== Supplied records ==

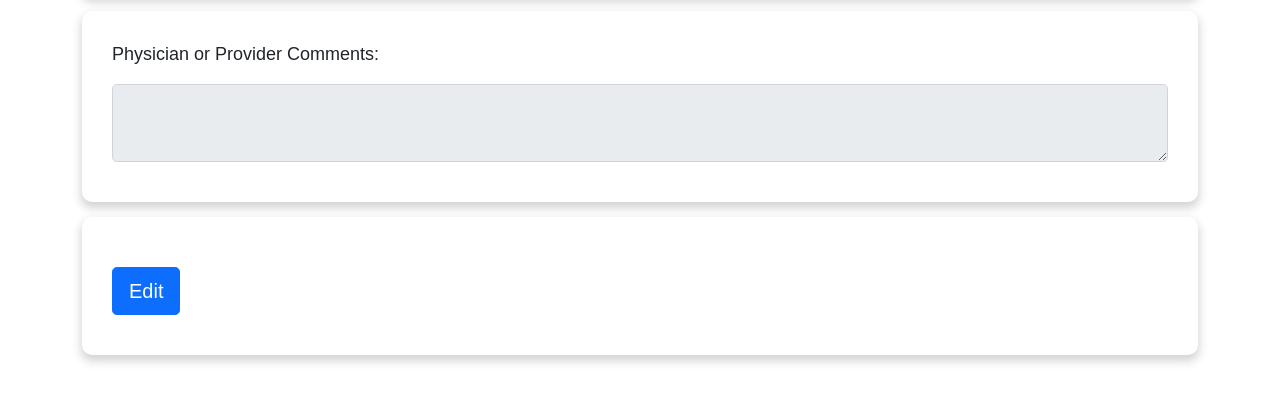
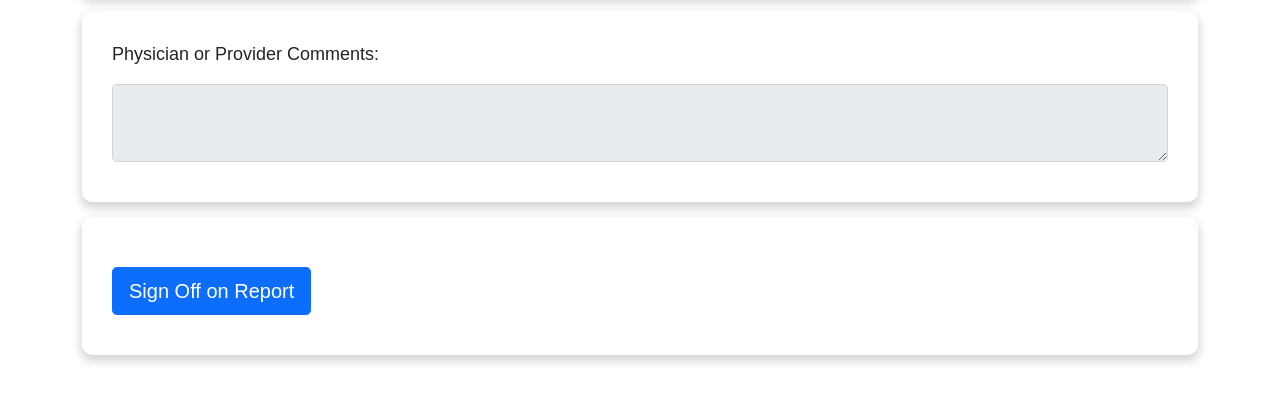
Before and after one commit to UPEI-Android/group-project-mount-incident-tracking-system, a Django app: page /read_report/12 in a window 1280 px wide. Shown: the part 4135-4555 px from the top of the page. Run offline with Django 4.2, Linux system fonts and the light colour scheme; a user stored in the database is signed in; data comes from the database, SQL or seed files in the repository; some libraries are stand-ins or nearby versions; some web fonts are replaced.

Commit message:
Implemented checks in the edit_report view to render the physician_edit_report.html when a physician is attempting to edit a report. Also made small quality of life changes.

```diff
--- a/Templates/edit_report.html
+++ b/Templates/edit_report.html
@@ -321,7 +321,7 @@
                                 <div class="col-12"><textarea class="form-control form-control-lg" name="physician_comments">{{ report.physician_comments }}</textarea></div>
                             </div>
                             <div class="row" style="margin-top: 20px">
-                                {%  if report.report_status is "PC" %}
+                                {%  if report.report_status == "PC" %}
                                 <div class="col-6">
                                   <button class="btn btn-primary btn-lg" role="button" style="font-family: ABeeZee, sans-serif;" type="submit" name="submit" value="submit">Submit</button>
                                 </div>
--- a/Templates/read_only_report.html
+++ b/Templates/read_only_report.html
@@ -347,21 +347,21 @@
                     </div>
                     <div style="padding: 30px;border-radius: 10px;box-shadow: 0px 5px 10px 1px rgba(33,37,41,0.2);padding-bottom: 40px;margin-top: 15px;margin-bottom: 15px;">
                         <div class="row" style="margin-top: 20px">
-                            {% if report.report_status is not "CO" %}
+                            {% if report.report_status == "CO" %}
                             <div class="col-4">
                                 <a href="/edit_report/{{ report.id }}">
                                     <button class="btn btn-primary btn-lg" role="button" style="font-family: ABeeZee, sans-serif;">Edit</button>
                                 </a>
                             </div>
                             {% endif %}
-                            {% if report.report_status is "SU" %}
+                            {% if report.report_status == "SU" %}
                             <div class="col-4">
                                 <a href="/mark_complete/{{ report.id }}">
                                     <button class="btn btn-primary btn-lg" role="button" style="font-family: ABeeZee, sans-serif;">Mark as Complete</button>
                                 </a>
                             </div>
                             {% endif %}
-                            {% if report.report_status is "PP" %}
+                            {% if report.report_status == "PP" %}
                             <div class="col-4">
                                 <a href="/sign_off/{{ report.id }}">
                                     <button class="btn btn-primary btn-lg" role="button" style="font-family: ABeeZee, sans-serif;">Sign Off on Report</button>
--- a/app/views.py
+++ b/app/views.py
@@ -158,6 +158,9 @@ def edit_report(request, report_id):
                             return redirect('dashboard')
                         else:
                             messages.add_message(request, messages.WARNING, 'Error in Form')
+                            if request.user.groups.filter(name='physicians').exists():
+                                return render(request, "physician_edit_report.html",
+                                              {"username": request.user.username, "report": report})
                             return render(request, 'edit_report.html',
                                           {"username": request.user.username, "report": report})
                     elif request.POST['submit'] == "save":
@@ -169,11 +172,17 @@ def edit_report(request, report_id):
                             return redirect('read_report', report_id=report_id)
                         else:
                             messages.add_message(request, messages.WARNING, 'Error in Form')
+                            if request.user.groups.filter(name='physicians').exists():
+                                return render(request, "physician_edit_report.html",
+                                              {"username": request.user.username, "report": report})
                             return render(request, 'edit_report.html',
                                           {"username": request.user.username, "report": report})
 
                 else:
                     report = Report.objects.get(id=report_id)
+                    if request.user.groups.filter(name='physicians').exists():
+                        return render(request, "physician_edit_report.html",
+                                      {"username": request.user.username, "report": report})
                     return render(request, "edit_report.html", {"username": request.user.username, "report": report})
 
             else:
@@ -346,7 +355,7 @@ def dashboard(request):
 
         if request.user.groups.exists():
             if request.user.groups.all()[0].name == 'general_staff':
-                report = Report.objects.filter(report_status='PC', reporter_account='general-staff')
+                report = Report.objects.filter(report_status='PC', reporter_account=request.user.username)
                 return render(request, "dashboard.html", {"username": request.user.username, "reports": report})
             elif request.user.groups.all()[0].name == 'physicians':
                 report = Report.objects.filter(report_status='PP')
```
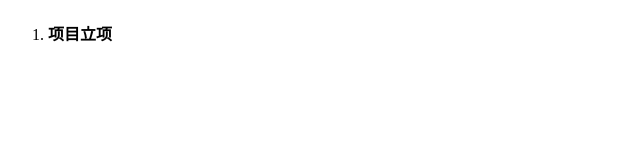
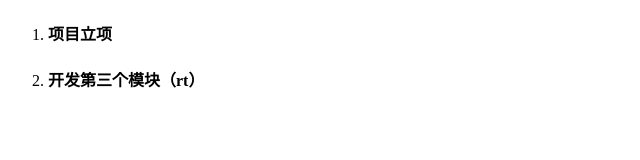
Before and after one commit to flyme678/git_test, a plain HTML site: page index.html in a window 1280 px wide. Shown: the whole page, without its empty margins (0-640 px from the left). Drawn offline with Linux system fonts and the light colour scheme.

Commit message:
开发出第二个模块

```diff
--- a/index.html
+++ b/index.html
@@ -9,6 +9,7 @@
 		<div id="app">
 		<ol>
 			<li><h4>项目立项<h4></li>
+			<li><h4>开发第三个模块（rt）<h4></li>
 		</ol>
 
 
```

===

• **Problem to solve**
What is needed is an exact copy of the records above, with no pictures in it.

• **Output for this task**
Before and after one commit to UPEI-Android/group-project-mount-incident-tracking-system, a Django app: page /read_report/12 in a window 1280 px wide. Shown: the part 4135-4555 px from the top of the page. Run offline with Django 4.2, Linux system fonts and the light colour scheme; a user stored in the database is signed in; data comes from the database, SQL or seed files in the repository; some libraries are stand-ins or nearby versions; some web fonts are replaced.

Commit message:
Implemented checks in the edit_report view to render the physician_edit_report.html when a physician is attempting to edit a report. Also made small quality of life changes.

```diff
--- a/Templates/edit_report.html
+++ b/Templates/edit_report.html
@@ -321,7 +321,7 @@
                                 <div class="col-12"><textarea class="form-control form-control-lg" name="physician_comments">{{ report.physician_comments }}</textarea></div>
                             </div>
                             <div class="row" style="margin-top: 20px">
-                                {%  if report.report_status is "PC" %}
+                                {%  if report.report_status == "PC" %}
                                 <div class="col-6">
                                   <button class="btn btn-primary btn-lg" role="button" style="font-family: ABeeZee, sans-serif;" type="submit" name="submit" value="submit">Submit</button>
                                 </div>
--- a/Templates/read_only_report.html
+++ b/Templates/read_only_report.html
@@ -347,21 +347,21 @@
                     </div>
                     <div style="padding: 30px;border-radius: 10px;box-shadow: 0px 5px 10px 1px rgba(33,37,41,0.2);padding-bottom: 40px;margin-top: 15px;margin-bottom: 15px;">
                         <div class="row" style="margin-top: 20px">
-                            {% if report.report_status is not "CO" %}
+                            {% if report.report_status == "CO" %}
                             <div class="col-4">
                                 <a href="/edit_report/{{ report.id }}">
                                     <button class="btn btn-primary btn-lg" role="button" style="font-family: ABeeZee, sans-serif;">Edit</button>
                                 </a>
                             </div>
                             {% endif %}
-                            {% if report.report_status is "SU" %}
+                            {% if report.report_status == "SU" %}
                             <div class="col-4">
                                 <a href="/mark_complete/{{ report.id }}">
                                     <button class="btn btn-primary btn-lg" role="button" style="font-family: ABeeZee, sans-serif;">Mark as Complete</button>
                                 </a>
                             </div>
                             {% endif %}
-                            {% if report.report_status is "PP" %}
+                            {% if report.report_status == "PP" %}
                             <div class="col-4">
                                 <a href="/sign_off/{{ report.id }}">
                                     <button class="btn btn-primary btn-lg" role="button" style="font-family: ABeeZee, sans-serif;">Sign Off on Report</button>
--- a/app/views.py
+++ b/app/views.py
@@ -158,6 +158,9 @@ def edit_report(request, report_id):
                             return redirect('dashboard')
                         else:
                             messages.add_message(request, messages.WARNING, 'Error in Form')
+                            if request.user.groups.filter(name='physicians').exists():
+                                return render(request, "physician_edit_report.html",
+                                              {"username": request.user.username, "report": report})
                             return render(request, 'edit_report.html',
                                           {"username": request.user.username, "report": report})
                     elif request.POST['submit'] == "save":
@@ -169,11 +172,17 @@ def edit_report(request, report_id):
                             return redirect('read_report', report_id=report_id)
                         else:
                             messages.add_message(request, messages.WARNING, 'Error in Form')
+                            if request.user.groups.filter(name='physicians').exists():
+                                return render(request, "physician_edit_report.html",
+                                              {"username": request.user.username, "report": report})
                             return render(request, 'edit_report.html',
                                           {"username": request.user.username, "report": report})
 
                 else:
                     report = Report.objects.get(id=report_id)
+                    if request.user.groups.filter(name='physicians').exists():
+                        return render(request, "physician_edit_report.html",
+                                      {"username": request.user.username, "report": report})
                     return render(request, "edit_report.html", {"username": request.user.username, "report": report})
 
             else:
@@ -346,7 +355,7 @@ def dashboard(request):
 
         if request.user.groups.exists():
             if request.user.groups.all()[0].name == 'general_staff':
-                report = Report.objects.filter(report_status='PC', reporter_account='general-staff')
+                report = Report.objects.filter(report_status='PC', reporter_account=request.user.username)
                 return render(request, "dashboard.html", {"username": request.user.username, "reports": report})
             elif request.user.groups.all()[0].name == 'physicians':
                 report = Report.objects.filter(report_status='PP')
```
Before and after one commit to flyme678/git_test, a plain HTML site: page index.html in a window 1280 px wide. Shown: the whole page, without its empty margins (0-640 px from the left). Drawn offline with Linux system fonts and the light colour scheme.

Commit message:
开发出第二个模块

```diff
--- a/index.html
+++ b/index.html
@@ -9,6 +9,7 @@
 		<div id="app">
 		<ol>
 			<li><h4>项目立项<h4></li>
+			<li><h4>开发第三个模块（rt）<h4></li>
 		</ol>
 
 
```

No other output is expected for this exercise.